━━━━━ Data section
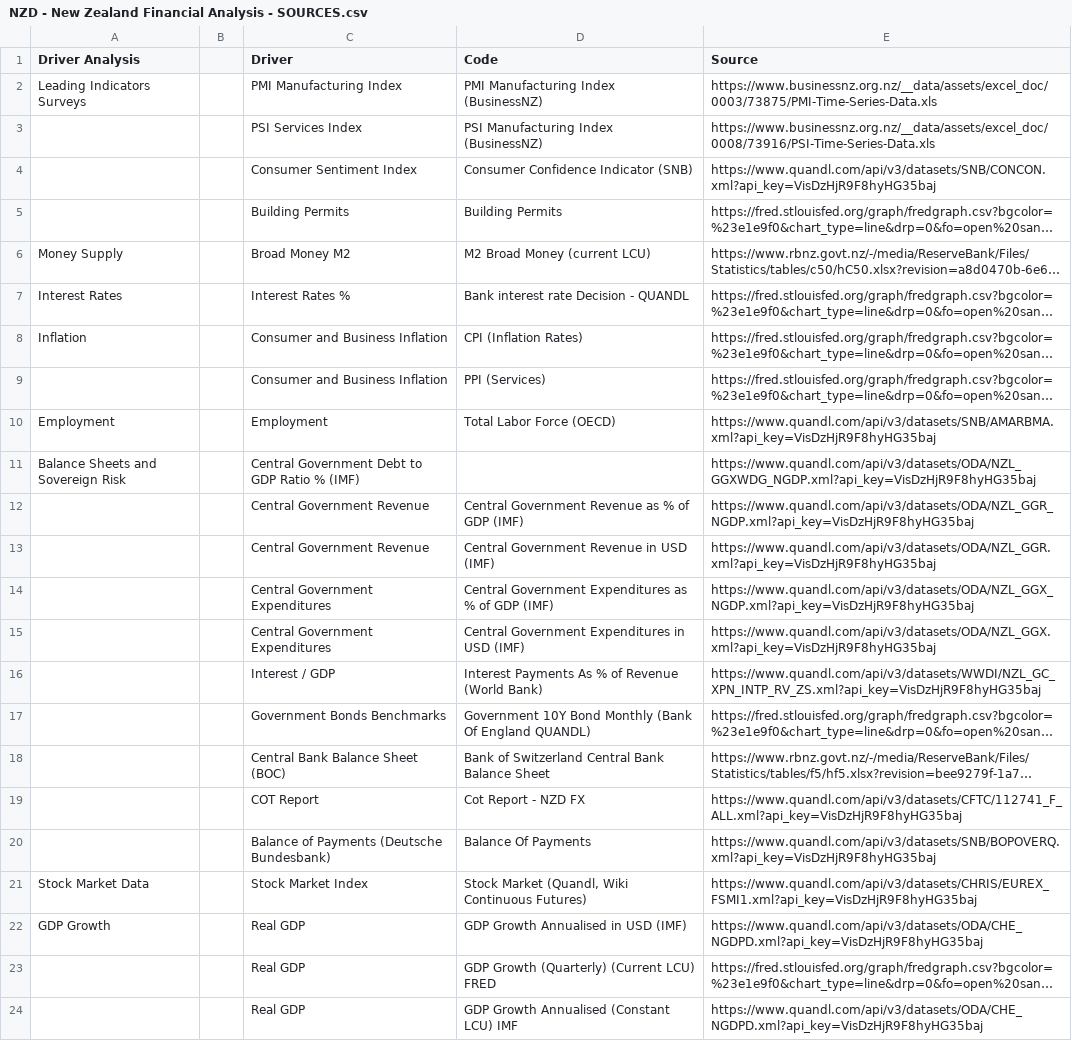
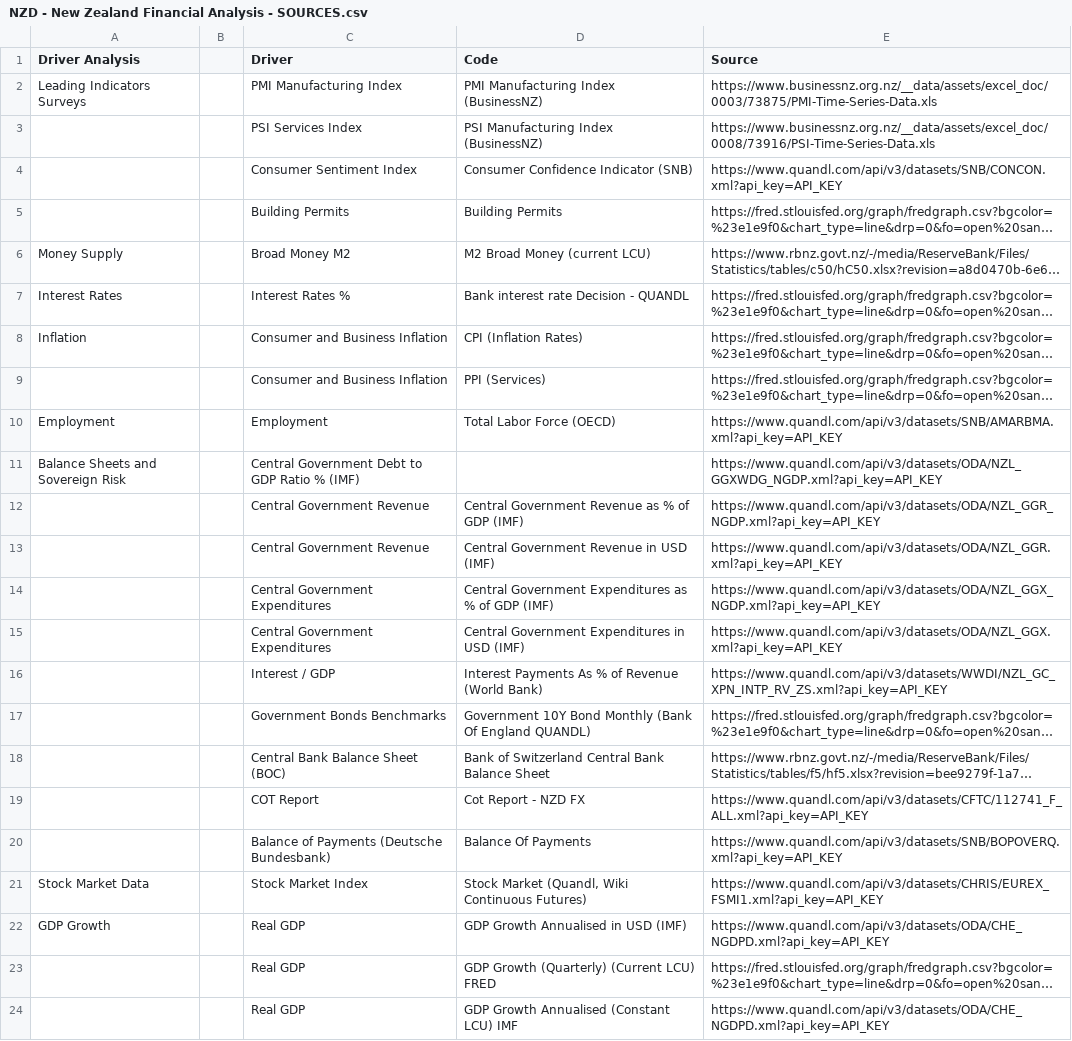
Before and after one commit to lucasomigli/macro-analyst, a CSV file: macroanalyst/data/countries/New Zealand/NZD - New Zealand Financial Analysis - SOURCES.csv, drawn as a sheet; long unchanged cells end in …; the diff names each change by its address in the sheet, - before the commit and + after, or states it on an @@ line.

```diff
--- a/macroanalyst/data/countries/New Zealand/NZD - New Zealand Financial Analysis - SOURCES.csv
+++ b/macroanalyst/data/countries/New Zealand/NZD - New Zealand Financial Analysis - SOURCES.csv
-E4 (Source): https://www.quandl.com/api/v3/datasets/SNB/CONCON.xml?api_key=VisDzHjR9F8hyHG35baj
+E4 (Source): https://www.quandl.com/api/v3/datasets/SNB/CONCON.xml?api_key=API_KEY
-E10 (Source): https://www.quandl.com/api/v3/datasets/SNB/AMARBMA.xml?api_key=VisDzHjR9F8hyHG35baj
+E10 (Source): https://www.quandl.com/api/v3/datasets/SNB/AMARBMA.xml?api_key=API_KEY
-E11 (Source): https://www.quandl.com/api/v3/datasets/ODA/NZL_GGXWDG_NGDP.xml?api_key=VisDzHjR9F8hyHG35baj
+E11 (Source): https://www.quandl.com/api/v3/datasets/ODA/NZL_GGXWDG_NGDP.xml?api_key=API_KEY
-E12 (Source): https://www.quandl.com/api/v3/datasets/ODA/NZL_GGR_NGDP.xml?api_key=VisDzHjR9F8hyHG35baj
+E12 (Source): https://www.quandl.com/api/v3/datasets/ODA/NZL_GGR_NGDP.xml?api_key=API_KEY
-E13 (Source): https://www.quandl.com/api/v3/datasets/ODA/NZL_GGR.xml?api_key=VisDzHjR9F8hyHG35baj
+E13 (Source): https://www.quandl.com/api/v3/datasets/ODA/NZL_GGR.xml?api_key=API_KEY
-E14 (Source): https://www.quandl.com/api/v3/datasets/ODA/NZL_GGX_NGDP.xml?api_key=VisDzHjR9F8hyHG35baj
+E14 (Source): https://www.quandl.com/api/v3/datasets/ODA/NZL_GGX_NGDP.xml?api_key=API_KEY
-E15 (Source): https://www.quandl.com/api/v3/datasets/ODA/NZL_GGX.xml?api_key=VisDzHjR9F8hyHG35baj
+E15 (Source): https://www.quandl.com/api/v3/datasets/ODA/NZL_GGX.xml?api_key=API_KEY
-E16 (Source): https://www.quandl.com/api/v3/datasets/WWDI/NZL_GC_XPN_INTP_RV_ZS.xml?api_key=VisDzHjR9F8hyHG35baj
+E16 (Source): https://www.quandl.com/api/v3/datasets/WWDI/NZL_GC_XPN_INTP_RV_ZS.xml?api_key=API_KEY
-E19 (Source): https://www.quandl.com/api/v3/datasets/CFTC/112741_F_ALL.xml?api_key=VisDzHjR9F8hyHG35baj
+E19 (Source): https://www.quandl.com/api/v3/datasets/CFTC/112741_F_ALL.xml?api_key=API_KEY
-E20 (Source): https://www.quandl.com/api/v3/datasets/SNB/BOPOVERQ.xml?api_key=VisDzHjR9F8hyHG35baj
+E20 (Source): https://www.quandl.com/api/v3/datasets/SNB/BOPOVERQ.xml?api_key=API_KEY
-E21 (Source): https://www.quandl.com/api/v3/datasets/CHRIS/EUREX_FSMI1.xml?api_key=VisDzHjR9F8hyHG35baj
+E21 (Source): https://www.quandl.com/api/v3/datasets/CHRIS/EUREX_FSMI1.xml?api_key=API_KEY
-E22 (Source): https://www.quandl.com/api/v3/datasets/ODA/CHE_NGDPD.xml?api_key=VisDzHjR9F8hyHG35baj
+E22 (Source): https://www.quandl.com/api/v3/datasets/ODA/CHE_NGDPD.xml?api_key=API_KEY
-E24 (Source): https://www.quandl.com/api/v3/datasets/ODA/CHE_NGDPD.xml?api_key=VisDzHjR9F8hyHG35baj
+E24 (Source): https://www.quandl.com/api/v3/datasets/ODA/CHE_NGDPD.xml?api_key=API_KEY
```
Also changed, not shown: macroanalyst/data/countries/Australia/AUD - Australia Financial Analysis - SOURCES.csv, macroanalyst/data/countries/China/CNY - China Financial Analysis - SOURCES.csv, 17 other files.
━━━━━━━━━━
━━━━━ Data section
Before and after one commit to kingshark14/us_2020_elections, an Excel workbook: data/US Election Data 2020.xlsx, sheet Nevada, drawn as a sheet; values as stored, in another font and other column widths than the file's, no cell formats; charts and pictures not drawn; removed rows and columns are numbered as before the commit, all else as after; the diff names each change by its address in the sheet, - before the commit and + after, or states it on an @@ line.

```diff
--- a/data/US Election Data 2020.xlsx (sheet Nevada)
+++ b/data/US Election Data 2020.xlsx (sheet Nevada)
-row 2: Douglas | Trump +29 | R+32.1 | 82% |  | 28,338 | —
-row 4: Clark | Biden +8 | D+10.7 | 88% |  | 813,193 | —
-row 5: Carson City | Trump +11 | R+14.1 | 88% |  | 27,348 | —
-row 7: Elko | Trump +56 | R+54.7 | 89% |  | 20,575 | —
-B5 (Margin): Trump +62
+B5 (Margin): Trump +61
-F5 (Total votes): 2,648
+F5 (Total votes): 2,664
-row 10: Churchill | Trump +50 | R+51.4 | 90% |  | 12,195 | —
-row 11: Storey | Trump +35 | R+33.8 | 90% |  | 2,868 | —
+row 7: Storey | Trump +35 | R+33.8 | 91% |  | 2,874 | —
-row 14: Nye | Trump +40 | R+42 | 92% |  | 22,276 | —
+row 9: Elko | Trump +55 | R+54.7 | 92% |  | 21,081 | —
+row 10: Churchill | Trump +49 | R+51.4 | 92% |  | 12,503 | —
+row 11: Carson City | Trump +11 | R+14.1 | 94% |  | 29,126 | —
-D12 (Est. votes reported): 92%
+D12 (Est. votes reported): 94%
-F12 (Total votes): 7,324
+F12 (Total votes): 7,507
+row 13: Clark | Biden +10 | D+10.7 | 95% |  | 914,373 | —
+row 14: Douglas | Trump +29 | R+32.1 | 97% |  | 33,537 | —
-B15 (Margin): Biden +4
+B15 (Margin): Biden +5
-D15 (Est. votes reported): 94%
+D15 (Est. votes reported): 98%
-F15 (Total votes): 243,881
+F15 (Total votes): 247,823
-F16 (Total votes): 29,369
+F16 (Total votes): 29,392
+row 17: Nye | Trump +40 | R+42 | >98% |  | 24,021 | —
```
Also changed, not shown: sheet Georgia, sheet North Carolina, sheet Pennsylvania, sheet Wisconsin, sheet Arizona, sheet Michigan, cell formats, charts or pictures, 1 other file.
━━━━━━━━━━
━━━━━ Data section
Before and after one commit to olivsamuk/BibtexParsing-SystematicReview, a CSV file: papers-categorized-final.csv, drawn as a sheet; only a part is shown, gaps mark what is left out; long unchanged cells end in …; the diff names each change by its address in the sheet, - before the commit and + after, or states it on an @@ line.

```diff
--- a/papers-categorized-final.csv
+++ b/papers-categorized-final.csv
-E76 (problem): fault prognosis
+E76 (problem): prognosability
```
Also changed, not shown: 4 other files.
━━━━━━━━━━
Task brief: List, from the entries above, every line in which the word "Analysis" shows up.

Result of this exercise:
Before and after one commit to lucasomigli/macro-analyst, a CSV file: macroanalyst/data/countries/New Zealand/NZD - New Zealand Financial Analysis - SOURCES.csv, drawn as a sheet; long unchanged cells end in …; the diff names each change by its address in the sheet, - before the commit and + after, or states it on an @@ line.
--- a/macroanalyst/data/countries/New Zealand/NZD - New Zealand Financial Analysis - SOURCES.csv
+++ b/macroanalyst/data/countries/New Zealand/NZD - New Zealand Financial Analysis - SOURCES.csv
Also changed, not shown: macroanalyst/data/countries/Australia/AUD - Australia Financial Analysis - SOURCES.csv, macroanalyst/data/countries/China/CNY - China Financial Analysis - SOURCES.csv, 17 other files.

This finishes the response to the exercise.